a replica Venus de Milo, for instance,
or perhaps the Eiffel Tower.
Weave into a sack; fill with the heads
of your enemies. Send it via courier
across the hostile border.
Let it take the place of a foetus.
The body will encase it
just the same, and let it swell
to a newborn’s dimensions.
Birds are famously laissez-faire.
To form nests, they’ll mesh it
with more traditional debris.
Tesselate into a decorative pattern.
Frame in jet, and use gilt to pick out
the letters: in memory etc. Attach
to the breast of any loitering Victorian.
Chop finely. As the bride emerges,
beaming, from the church,
throw it into her face.
Dip the tip in ink, and write letters
to your least impressive ex-lovers.
Use those lines you’ve been saving
about his bald spot, her ankles.
Suspend from a rod and hooks.
Part down the centre, secure with ribbons,
then stand back to admire the view.
Eat enough, and it will inhabit
the whole length of your bowel.
The hair will twist itself
into a rope, too slippery
for prince or witch to grip.

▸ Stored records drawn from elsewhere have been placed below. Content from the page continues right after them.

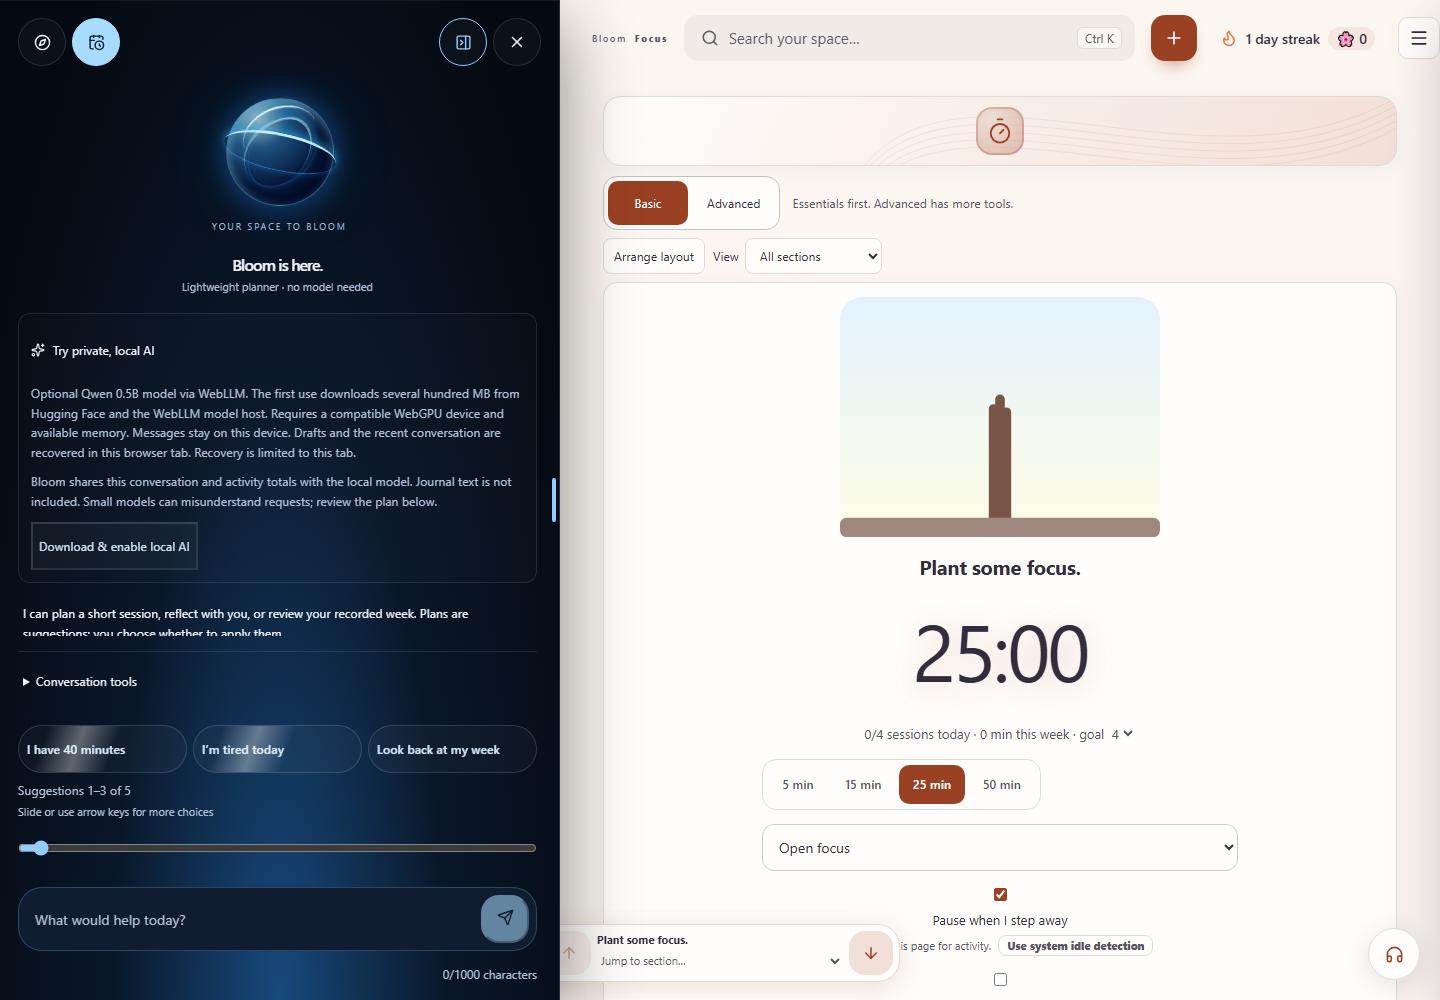
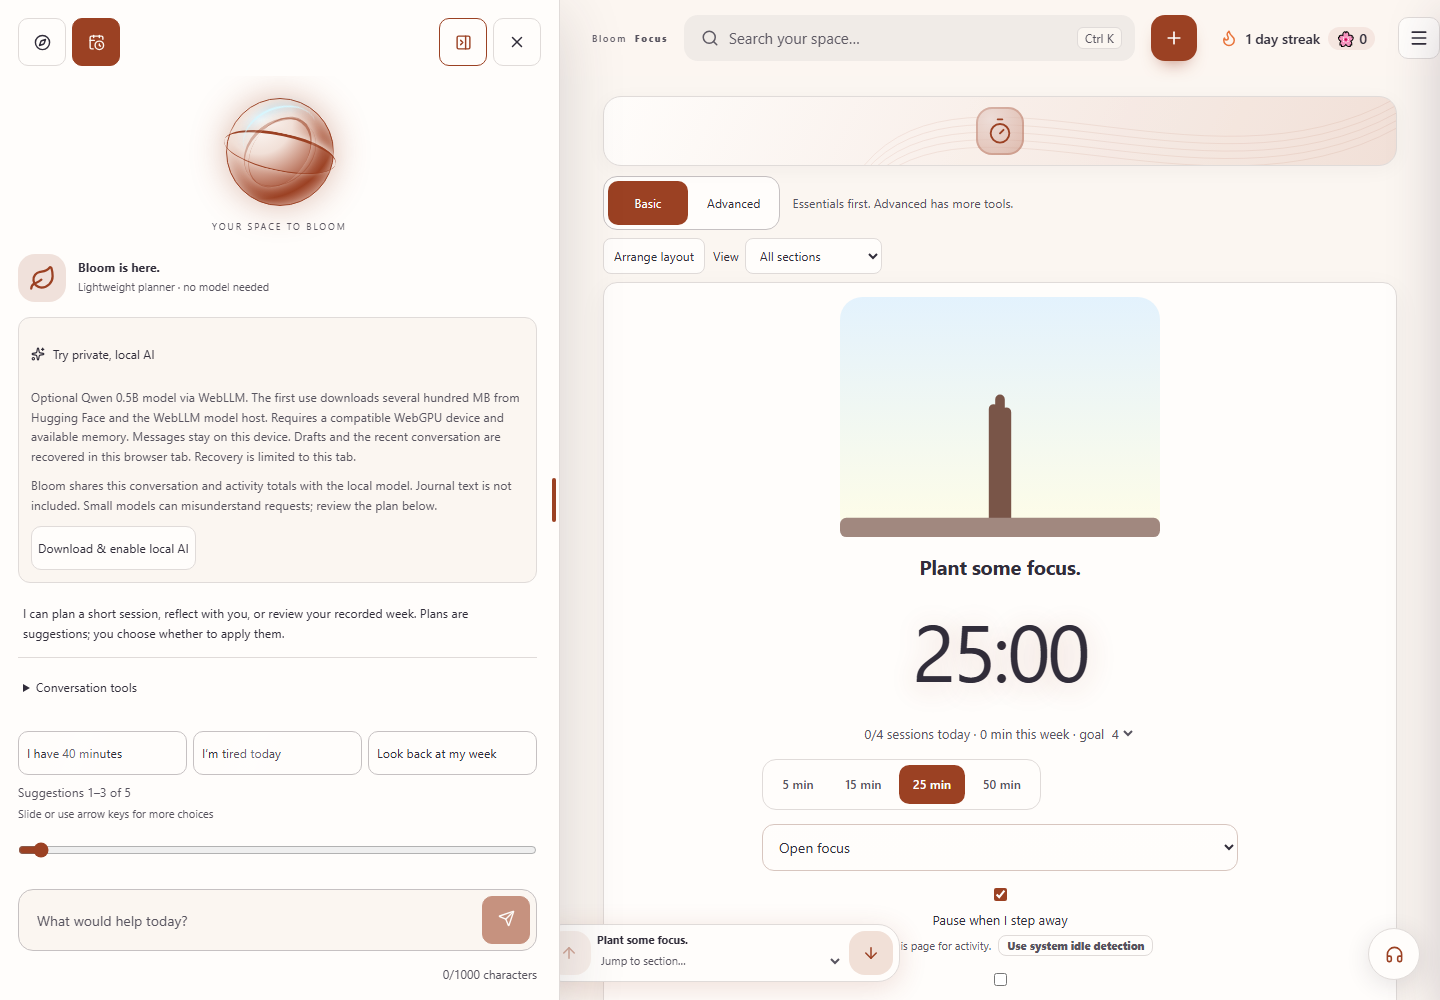
Match Bloom chat to the app theme with shared control styles

diff --git a/src/styles/bloom-surfaces.css b/src/styles/bloom-surfaces.css
@@ -1,4 +1,44 @@
 /* Shared surfaces stay usable by wheel, touch and keyboard without scrollbar chrome. */
+/* Portaled chat and page actions share the same control recipe. */
+:is(.app-shell, .bc-panel) :is(.feature-primary, .feature-secondary, .quiet-button, .bg-chip),
+.bc-panel :is(.bc-head-actions button, .companion-prompts button, .companion-composer button) {
+  min-height: 44px;
+  border: 1px solid var(--border-color);
+  border-radius: var(--radius-md, 10px);
+  background: var(--bg-surface);
+  color: var(--text-primary);
+  font: inherit;
+  transition: background 160ms ease, border-color 160ms ease;
+}
+:is(.app-shell, .bc-panel) .feature-primary,
+.bc-panel :is(.companion-composer button, .bc-head-actions button[aria-selected='true']) {
+  background: var(--accent-color);
+  border-color: var(--accent-color);
+  color: var(--text-on-accent, var(--bg-primary));
+}
+:is(.app-shell, .bc-panel) :is(.feature-secondary, .quiet-button, .bg-chip):hover:not(:disabled),
+.bc-panel :is(.bc-head-actions button, .companion-prompts button):hover:not(:disabled) {
+  background: var(--accent-soft);
+  border-color: var(--accent-color);
+}
+.bc-panel :is(button, input, summary):focus-visible {
+  outline: 3px solid var(--focus-ring);
+  outline-offset: 3px;
+}
+.bc-panel.uses-app-theme {
+  background: var(--bg-surface);
+  border-color: var(--border-color);
+}
+.bc-panel.uses-app-theme .companion-composer {
+  padding: 6px;
+  border: 1px solid var(--border-strong);
+  border-radius: var(--radius-lg, 15px);
+  background: var(--bg-primary);
+}
+.bc-panel.uses-app-theme .companion-composer input { border: 0; background: transparent; }
+.bc-panel.uses-app-theme .companion-message { border: 1px solid var(--border-color); background: var(--bg-primary); }
+.bc-panel.uses-app-theme .companion-message.user { background: var(--accent-soft); }
+.bc-panel.uses-app-theme .companion-ai-options { background: var(--bg-primary); border-color: var(--border-color); }
 html,
 body,
 body * {

diff --git a/src/companion/chatAppearance.tsx b/src/companion/chatAppearance.tsx
@@ -24,7 +24,7 @@ export function useChatAppearance() {
     return avatarStyles.some((style) => style.id === value) ? value as AvatarStyle : 'glass'
   }, () => 'glass' as ChatAvatar)
   const followTheme = useSyncExternalStore(subscribe,
-    () => read('bloom-chat-follow-theme') === '1', () => false)
+    () => read('bloom-chat-follow-theme') !== '0', () => true)
   return { avatar, followTheme }
 }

Chloe Wilson's first collection, The Mermaid Problem, was commended in the Anne Elder Award and Highly Commended in the Mary Gilmore Award. She won the 2014 Arts Queensland Val Vallis Award for Unpublished Poetry, and was a co-winner of the 2013 Gwen Harwood Poetry Prize.